Vancouver Rent Bank faces funding shortfall as demand increases
Only 50% get approved, but organizer says renters are relying on the bank’s services now more than ever
The Vancouver Rent Bank has been helping low-income people in the city make rent for five years — but now, organizers say they're the ones in need of help.
The provider of small, interest-free loans says it is facing a funding gap that will impact its ability to help people, who would otherwise be facing homelessness, stay in their rental homes.
"We're short about $30,000 and that typically goes to keeping lights on at the organization, making sure there's proper management and oversight of the program and a lot of advocacy and coordination on some of the bigger, systemic issues that are impacting the housing crisis," said Amanda Pollicino with the non-profit Network of Inner City Community Services Societies, which runs the bank.
"We have less ability to leverage other options for [borrowers]. … We're not necessarily able to process as many when we get those high peaks, like around Christmas time.
"The loans are still going out the door, but I think they could be going out faster, and we would be able to serve clients more efficiently."
Tenants who are struggling to make rent for a month can apply for a loan from the rent bank.
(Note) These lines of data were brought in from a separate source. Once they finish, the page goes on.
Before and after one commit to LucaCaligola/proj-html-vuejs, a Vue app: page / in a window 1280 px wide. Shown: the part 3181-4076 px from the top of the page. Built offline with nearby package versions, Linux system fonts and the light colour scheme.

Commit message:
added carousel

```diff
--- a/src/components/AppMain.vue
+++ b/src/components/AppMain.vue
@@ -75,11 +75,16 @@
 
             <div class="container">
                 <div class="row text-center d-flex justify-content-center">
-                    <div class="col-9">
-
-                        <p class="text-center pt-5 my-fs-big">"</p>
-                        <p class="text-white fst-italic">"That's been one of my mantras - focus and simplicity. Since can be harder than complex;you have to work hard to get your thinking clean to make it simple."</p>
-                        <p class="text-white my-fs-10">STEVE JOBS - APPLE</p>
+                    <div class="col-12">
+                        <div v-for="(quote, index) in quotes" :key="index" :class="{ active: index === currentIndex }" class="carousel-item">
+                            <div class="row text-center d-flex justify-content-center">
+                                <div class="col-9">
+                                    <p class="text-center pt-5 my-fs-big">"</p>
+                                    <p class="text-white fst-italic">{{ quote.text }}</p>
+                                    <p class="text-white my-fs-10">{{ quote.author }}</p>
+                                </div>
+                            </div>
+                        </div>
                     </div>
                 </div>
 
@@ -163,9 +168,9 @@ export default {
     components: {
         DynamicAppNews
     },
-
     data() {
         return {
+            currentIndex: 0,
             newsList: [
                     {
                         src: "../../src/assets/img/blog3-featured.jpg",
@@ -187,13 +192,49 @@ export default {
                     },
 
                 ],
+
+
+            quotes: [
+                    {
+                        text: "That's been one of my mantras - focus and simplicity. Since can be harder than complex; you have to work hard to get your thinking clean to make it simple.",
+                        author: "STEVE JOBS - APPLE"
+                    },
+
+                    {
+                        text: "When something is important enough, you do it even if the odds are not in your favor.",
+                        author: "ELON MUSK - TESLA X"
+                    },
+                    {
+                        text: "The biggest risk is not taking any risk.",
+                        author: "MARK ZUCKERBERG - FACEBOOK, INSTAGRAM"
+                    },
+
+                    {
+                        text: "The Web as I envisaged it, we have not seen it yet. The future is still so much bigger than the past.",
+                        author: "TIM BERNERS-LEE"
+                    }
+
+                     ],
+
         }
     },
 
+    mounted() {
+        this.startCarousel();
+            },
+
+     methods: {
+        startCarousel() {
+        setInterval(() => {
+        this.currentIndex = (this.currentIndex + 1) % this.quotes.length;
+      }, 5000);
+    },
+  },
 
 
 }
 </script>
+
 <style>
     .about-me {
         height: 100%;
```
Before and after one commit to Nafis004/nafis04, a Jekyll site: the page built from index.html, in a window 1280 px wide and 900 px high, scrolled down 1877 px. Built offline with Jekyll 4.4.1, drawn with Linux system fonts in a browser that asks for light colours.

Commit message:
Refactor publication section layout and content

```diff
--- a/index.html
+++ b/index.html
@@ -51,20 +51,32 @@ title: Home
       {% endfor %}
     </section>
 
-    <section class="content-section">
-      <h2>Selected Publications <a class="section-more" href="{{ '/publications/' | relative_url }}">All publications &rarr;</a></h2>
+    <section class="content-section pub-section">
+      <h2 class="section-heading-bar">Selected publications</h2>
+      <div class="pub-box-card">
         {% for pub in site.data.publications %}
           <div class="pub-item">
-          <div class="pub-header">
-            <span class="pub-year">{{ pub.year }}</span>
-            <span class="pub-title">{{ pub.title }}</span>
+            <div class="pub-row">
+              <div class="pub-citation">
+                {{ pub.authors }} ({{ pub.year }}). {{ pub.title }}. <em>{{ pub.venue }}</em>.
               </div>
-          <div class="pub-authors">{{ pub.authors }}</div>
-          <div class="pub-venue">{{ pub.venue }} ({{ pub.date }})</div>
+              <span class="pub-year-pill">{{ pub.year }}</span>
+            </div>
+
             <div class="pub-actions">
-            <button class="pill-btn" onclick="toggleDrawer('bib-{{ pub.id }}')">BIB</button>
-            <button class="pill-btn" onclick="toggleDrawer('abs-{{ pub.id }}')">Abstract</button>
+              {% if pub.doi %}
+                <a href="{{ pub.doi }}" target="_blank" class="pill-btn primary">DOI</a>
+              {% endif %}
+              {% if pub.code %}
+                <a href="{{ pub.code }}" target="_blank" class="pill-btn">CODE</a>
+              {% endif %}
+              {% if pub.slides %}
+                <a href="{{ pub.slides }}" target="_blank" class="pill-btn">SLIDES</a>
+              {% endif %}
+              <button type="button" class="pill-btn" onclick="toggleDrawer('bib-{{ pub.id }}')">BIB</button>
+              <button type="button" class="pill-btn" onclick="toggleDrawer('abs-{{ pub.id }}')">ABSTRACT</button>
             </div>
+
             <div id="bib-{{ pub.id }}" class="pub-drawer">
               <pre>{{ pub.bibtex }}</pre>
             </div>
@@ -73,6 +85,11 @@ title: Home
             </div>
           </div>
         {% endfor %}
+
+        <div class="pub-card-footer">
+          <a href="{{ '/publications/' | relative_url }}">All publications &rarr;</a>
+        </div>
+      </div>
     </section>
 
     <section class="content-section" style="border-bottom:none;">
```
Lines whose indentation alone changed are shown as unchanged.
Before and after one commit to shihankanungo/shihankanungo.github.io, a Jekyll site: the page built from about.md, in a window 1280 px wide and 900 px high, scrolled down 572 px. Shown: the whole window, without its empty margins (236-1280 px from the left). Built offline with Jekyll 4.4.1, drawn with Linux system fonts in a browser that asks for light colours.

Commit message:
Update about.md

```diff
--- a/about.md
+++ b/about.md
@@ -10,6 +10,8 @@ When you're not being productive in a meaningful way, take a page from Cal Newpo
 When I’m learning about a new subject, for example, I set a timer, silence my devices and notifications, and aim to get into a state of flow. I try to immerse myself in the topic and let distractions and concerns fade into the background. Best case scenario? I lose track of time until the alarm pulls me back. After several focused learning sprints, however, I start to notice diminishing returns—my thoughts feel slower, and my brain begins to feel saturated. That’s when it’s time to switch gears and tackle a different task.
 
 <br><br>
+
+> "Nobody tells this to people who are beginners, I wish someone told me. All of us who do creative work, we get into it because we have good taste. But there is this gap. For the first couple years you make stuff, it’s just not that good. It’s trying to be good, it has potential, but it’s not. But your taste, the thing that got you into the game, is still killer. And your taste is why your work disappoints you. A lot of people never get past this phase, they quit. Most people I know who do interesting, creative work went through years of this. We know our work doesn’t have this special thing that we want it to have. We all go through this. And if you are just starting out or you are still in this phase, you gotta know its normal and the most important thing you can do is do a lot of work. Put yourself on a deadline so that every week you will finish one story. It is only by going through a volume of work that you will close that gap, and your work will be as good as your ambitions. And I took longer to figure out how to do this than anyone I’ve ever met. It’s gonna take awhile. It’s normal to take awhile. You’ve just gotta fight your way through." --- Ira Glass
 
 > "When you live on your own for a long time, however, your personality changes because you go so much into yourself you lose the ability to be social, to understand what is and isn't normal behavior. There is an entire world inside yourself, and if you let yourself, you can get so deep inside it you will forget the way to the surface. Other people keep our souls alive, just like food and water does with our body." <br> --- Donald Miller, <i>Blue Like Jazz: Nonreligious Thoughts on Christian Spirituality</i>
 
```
They then have two years to pay the loan back, which averages about $950.
Pollicino says renters are relying on the bank's services now more than ever.
"We do an average of 120 to 130 loans a year. About 50 per cent of the people who apply get approved," she said.
Pollicino says in order to close the funding gap, they're working on fundraising with Landlord B.C. and looking for private donations.